# EXERCISE DESCRIPTION:
An identical copy of all the entries is the required result.

Collection entries:
[Start of Attachment]

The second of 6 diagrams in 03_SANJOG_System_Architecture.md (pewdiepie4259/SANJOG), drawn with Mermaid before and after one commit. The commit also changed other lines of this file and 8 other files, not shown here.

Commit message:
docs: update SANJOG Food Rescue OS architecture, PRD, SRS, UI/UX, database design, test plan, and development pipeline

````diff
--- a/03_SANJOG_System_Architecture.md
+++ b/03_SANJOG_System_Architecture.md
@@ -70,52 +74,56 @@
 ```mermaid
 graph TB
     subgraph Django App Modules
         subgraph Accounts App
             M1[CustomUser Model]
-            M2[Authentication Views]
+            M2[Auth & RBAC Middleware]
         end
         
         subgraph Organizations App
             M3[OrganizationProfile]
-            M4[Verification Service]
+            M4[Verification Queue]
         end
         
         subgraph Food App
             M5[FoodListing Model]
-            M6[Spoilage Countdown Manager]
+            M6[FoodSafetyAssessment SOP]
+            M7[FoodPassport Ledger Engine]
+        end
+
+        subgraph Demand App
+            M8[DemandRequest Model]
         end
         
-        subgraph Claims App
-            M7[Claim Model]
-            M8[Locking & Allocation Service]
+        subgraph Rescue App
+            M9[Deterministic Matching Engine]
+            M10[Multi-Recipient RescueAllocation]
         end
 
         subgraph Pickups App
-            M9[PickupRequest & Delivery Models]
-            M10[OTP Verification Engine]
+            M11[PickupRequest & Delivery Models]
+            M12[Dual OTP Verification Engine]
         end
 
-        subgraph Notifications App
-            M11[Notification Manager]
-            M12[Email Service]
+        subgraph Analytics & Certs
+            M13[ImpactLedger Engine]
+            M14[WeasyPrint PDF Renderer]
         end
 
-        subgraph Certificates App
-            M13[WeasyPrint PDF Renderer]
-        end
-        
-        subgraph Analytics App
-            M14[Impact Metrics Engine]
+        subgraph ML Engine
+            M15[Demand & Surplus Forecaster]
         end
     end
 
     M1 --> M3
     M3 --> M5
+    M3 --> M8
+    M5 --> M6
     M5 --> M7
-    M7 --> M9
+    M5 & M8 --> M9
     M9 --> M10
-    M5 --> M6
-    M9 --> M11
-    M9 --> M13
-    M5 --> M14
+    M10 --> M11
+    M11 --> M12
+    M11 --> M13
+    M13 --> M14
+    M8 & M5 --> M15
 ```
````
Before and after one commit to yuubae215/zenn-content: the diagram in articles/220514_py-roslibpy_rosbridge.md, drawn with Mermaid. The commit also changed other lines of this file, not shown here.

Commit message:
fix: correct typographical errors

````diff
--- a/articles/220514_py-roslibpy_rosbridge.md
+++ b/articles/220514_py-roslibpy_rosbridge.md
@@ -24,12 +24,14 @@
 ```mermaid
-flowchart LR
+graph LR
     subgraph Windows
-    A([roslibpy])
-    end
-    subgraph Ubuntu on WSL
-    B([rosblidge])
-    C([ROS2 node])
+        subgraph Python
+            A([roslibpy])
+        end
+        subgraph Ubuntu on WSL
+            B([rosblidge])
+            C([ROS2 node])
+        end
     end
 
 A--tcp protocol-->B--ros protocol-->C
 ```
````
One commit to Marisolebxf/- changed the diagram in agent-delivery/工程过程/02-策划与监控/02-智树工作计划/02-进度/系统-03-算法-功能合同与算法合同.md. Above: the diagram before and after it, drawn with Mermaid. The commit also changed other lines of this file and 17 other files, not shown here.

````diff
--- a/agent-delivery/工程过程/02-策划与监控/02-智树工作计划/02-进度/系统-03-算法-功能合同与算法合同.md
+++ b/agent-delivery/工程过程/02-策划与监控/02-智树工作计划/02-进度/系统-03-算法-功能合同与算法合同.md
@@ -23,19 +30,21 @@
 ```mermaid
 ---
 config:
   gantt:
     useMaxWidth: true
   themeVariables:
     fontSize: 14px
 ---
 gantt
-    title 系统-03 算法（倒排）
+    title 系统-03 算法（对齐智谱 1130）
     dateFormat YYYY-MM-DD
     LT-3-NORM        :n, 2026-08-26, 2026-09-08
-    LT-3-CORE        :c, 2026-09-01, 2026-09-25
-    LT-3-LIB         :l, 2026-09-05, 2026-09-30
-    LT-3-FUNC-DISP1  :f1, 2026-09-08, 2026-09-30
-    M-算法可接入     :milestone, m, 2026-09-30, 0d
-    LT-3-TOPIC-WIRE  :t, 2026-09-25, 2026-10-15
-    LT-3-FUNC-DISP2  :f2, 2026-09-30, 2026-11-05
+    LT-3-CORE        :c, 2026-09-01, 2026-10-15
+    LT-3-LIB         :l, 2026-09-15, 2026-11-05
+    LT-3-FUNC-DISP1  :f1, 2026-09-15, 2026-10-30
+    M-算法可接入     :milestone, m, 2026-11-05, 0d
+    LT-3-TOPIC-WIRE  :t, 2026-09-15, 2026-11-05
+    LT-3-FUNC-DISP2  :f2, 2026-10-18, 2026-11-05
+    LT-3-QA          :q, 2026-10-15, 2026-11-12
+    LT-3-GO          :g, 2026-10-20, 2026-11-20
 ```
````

[End of Attachment]

# EXERCISE ANSWER:
The second of 6 diagrams in 03_SANJOG_System_Architecture.md (pewdiepie4259/SANJOG), drawn with Mermaid before and after one commit. The commit also changed other lines of this file and 8 other files, not shown here.

Commit message:
docs: update SANJOG Food Rescue OS architecture, PRD, SRS, UI/UX, database design, test plan, and development pipeline

````diff
--- a/03_SANJOG_System_Architecture.md
+++ b/03_SANJOG_System_Architecture.md
@@ -70,52 +74,56 @@
 ```mermaid
 graph TB
     subgraph Django App Modules
         subgraph Accounts App
             M1[CustomUser Model]
-            M2[Authentication Views]
+            M2[Auth & RBAC Middleware]
         end
         
         subgraph Organizations App
             M3[OrganizationProfile]
-            M4[Verification Service]
+            M4[Verification Queue]
         end
         
         subgraph Food App
             M5[FoodListing Model]
-            M6[Spoilage Countdown Manager]
+            M6[FoodSafetyAssessment SOP]
+            M7[FoodPassport Ledger Engine]
+        end
+
+        subgraph Demand App
+            M8[DemandRequest Model]
         end
         
-        subgraph Claims App
-            M7[Claim Model]
-            M8[Locking & Allocation Service]
+        subgraph Rescue App
+            M9[Deterministic Matching Engine]
+            M10[Multi-Recipient RescueAllocation]
         end
 
         subgraph Pickups App
-            M9[PickupRequest & Delivery Models]
-            M10[OTP Verification Engine]
+            M11[PickupRequest & Delivery Models]
+            M12[Dual OTP Verification Engine]
         end
 
-        subgraph Notifications App
-            M11[Notification Manager]
-            M12[Email Service]
+        subgraph Analytics & Certs
+            M13[ImpactLedger Engine]
+            M14[WeasyPrint PDF Renderer]
         end
 
-        subgraph Certificates App
-            M13[WeasyPrint PDF Renderer]
-        end
-        
-        subgraph Analytics App
-            M14[Impact Metrics Engine]
+        subgraph ML Engine
+            M15[Demand & Surplus Forecaster]
         end
     end
 
     M1 --> M3
     M3 --> M5
+    M3 --> M8
+    M5 --> M6
     M5 --> M7
-    M7 --> M9
+    M5 & M8 --> M9
     M9 --> M10
-    M5 --> M6
-    M9 --> M11
-    M9 --> M13
-    M5 --> M14
+    M10 --> M11
+    M11 --> M12
+    M11 --> M13
+    M13 --> M14
+    M8 & M5 --> M15
 ```
````
Before and after one commit to yuubae215/zenn-content: the diagram in articles/220514_py-roslibpy_rosbridge.md, drawn with Mermaid. The commit also changed other lines of this file, not shown here.

Commit message:
fix: correct typographical errors

````diff
--- a/articles/220514_py-roslibpy_rosbridge.md
+++ b/articles/220514_py-roslibpy_rosbridge.md
@@ -24,12 +24,14 @@
 ```mermaid
-flowchart LR
+graph LR
     subgraph Windows
-    A([roslibpy])
-    end
-    subgraph Ubuntu on WSL
-    B([rosblidge])
-    C([ROS2 node])
+        subgraph Python
+            A([roslibpy])
+        end
+        subgraph Ubuntu on WSL
+            B([rosblidge])
+            C([ROS2 node])
+        end
     end
 
 A--tcp protocol-->B--ros protocol-->C
 ```
````
One commit to Marisolebxf/- changed the diagram in agent-delivery/工程过程/02-策划与监控/02-智树工作计划/02-进度/系统-03-算法-功能合同与算法合同.md. Above: the diagram before and after it, drawn with Mermaid. The commit also changed other lines of this file and 17 other files, not shown here.

````diff
--- a/agent-delivery/工程过程/02-策划与监控/02-智树工作计划/02-进度/系统-03-算法-功能合同与算法合同.md
+++ b/agent-delivery/工程过程/02-策划与监控/02-智树工作计划/02-进度/系统-03-算法-功能合同与算法合同.md
@@ -23,19 +30,21 @@
 ```mermaid
 ---
 config:
   gantt:
     useMaxWidth: true
   themeVariables:
     fontSize: 14px
 ---
 gantt
-    title 系统-03 算法（倒排）
+    title 系统-03 算法（对齐智谱 1130）
     dateFormat YYYY-MM-DD
     LT-3-NORM        :n, 2026-08-26, 2026-09-08
-    LT-3-CORE        :c, 2026-09-01, 2026-09-25
-    LT-3-LIB         :l, 2026-09-05, 2026-09-30
-    LT-3-FUNC-DISP1  :f1, 2026-09-08, 2026-09-30
-    M-算法可接入     :milestone, m, 2026-09-30, 0d
-    LT-3-TOPIC-WIRE  :t, 2026-09-25, 2026-10-15
-    LT-3-FUNC-DISP2  :f2, 2026-09-30, 2026-11-05
+    LT-3-CORE        :c, 2026-09-01, 2026-10-15
+    LT-3-LIB         :l, 2026-09-15, 2026-11-05
+    LT-3-FUNC-DISP1  :f1, 2026-09-15, 2026-10-30
+    M-算法可接入     :milestone, m, 2026-11-05, 0d
+    LT-3-TOPIC-WIRE  :t, 2026-09-15, 2026-11-05
+    LT-3-FUNC-DISP2  :f2, 2026-10-18, 2026-11-05
+    LT-3-QA          :q, 2026-10-15, 2026-11-12
+    LT-3-GO          :g, 2026-10-20, 2026-11-20
 ```
````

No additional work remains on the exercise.